• _Exercise requirements_
Scan the entries for "garagem". Every line that holds it is to be copied.

• _Data_
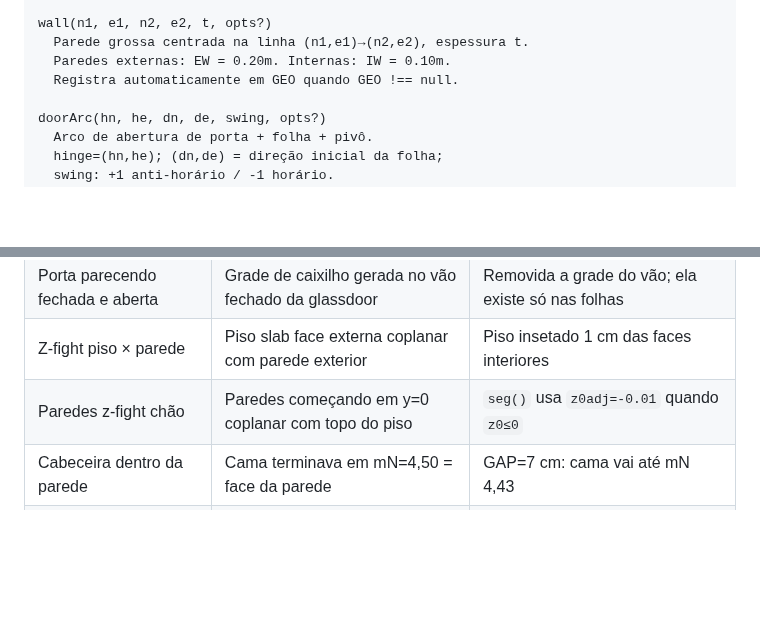
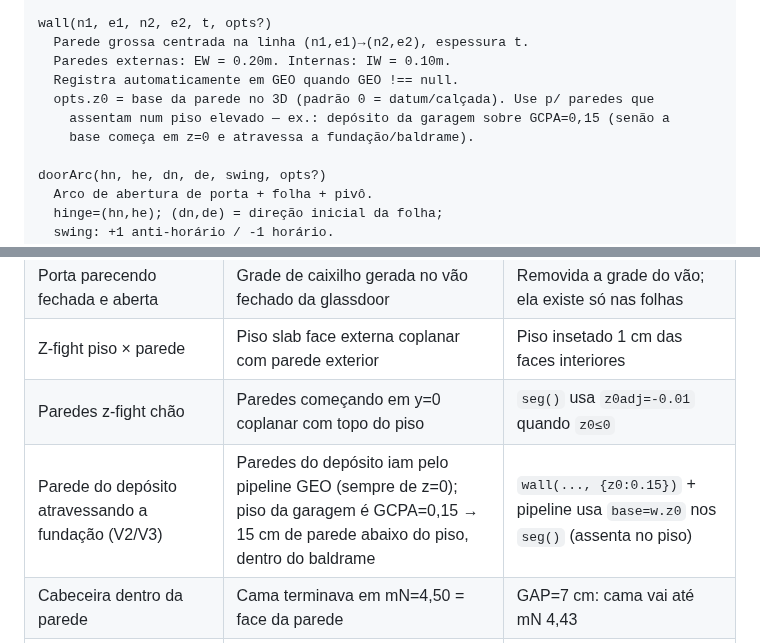
Before and after one commit to FernandoHeisser/plantas, a Markdown page: CLAUDE.md, 2 parts joined by grey strips. Drawn GitHub-style; blank space fills up the shorter version.

Commit message:
docs(CLAUDE.md): opção z0 do wall() + bug da parede do depósito
Co-Authored-By: Claude Opus 4.8 <noreply@anthropic.com>

```diff
--- a/CLAUDE.md
+++ b/CLAUDE.md
@@ -162,6 +162,9 @@ wall(n1, e1, n2, e2, t, opts?)
   Parede grossa centrada na linha (n1,e1)→(n2,e2), espessura t.
   Paredes externas: EW = 0.20m. Internas: IW = 0.10m.
   Registra automaticamente em GEO quando GEO !== null.
+  opts.z0 = base da parede no 3D (padrão 0 = datum/calçada). Use p/ paredes que
+    assentam num piso elevado — ex.: depósito da garagem sobre GCPA=0,15 (senão a
+    base começa em z=0 e atravessa a fundação/baldrame).
 
 doorArc(hn, he, dn, de, swing, opts?)
   Arco de abertura de porta + folha + pivô.
@@ -319,6 +322,7 @@ Toggle: botão "Laje: oculta/visível" via `set3DRoof(v, btn)`.
 | Porta parecendo fechada e aberta | Grade de caixilho gerada no vão fechado da glassdoor | Removida a grade do vão; ela existe só nas folhas |
 | Z-fight piso × parede | Piso slab face externa coplanar com parede exterior | Piso insetado 1 cm das faces interiores |
 | Paredes z-fight chão | Paredes começando em y=0 coplanar com topo do piso | `seg()` usa `z0adj=-0.01` quando `z0≤0` |
+| Parede do depósito atravessando a fundação (V2/V3) | Paredes do depósito iam pelo pipeline GEO (sempre de z=0); piso da garagem é GCPA=0,15 → 15 cm de parede abaixo do piso, dentro do baldrame | `wall(..., {z0:0.15})` + pipeline usa `base=w.z0` nos `seg()` (assenta no piso) |
 | Cabeceira dentro da parede | Cama terminava em mN=4,50 = face da parede | GAP=7 cm: cama vai até mN 4,43 |
 | Vidro bloqueando luz | MeshStandard transparente ainda projeta sombra | `castShadow=false` em todos os vidros |
 | Z-fight coluna×viga/parede | `matEmbase` (col.) e `matWall`/`lajeMat` têm faces coplanares (mesma mE, mN ou y=GLAJE) | `polygonOffset: true, factor:1, units:4` em `matWall` e `lajeMat` — colunas sempre vencem |
```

• _Answer to this problem_
+    assentam num piso elevado — ex.: depósito da garagem sobre GCPA=0,15 (senão a
+| Parede do depósito atravessando a fundação (V2/V3) | Paredes do depósito iam pelo pipeline GEO (sempre de z=0); piso da garagem é GCPA=0,15 → 15 cm de parede abaixo do piso, dentro do baldrame | `wall(..., {z0:0.15})` + pipeline usa `base=w.z0` nos `seg()` (assenta no piso) |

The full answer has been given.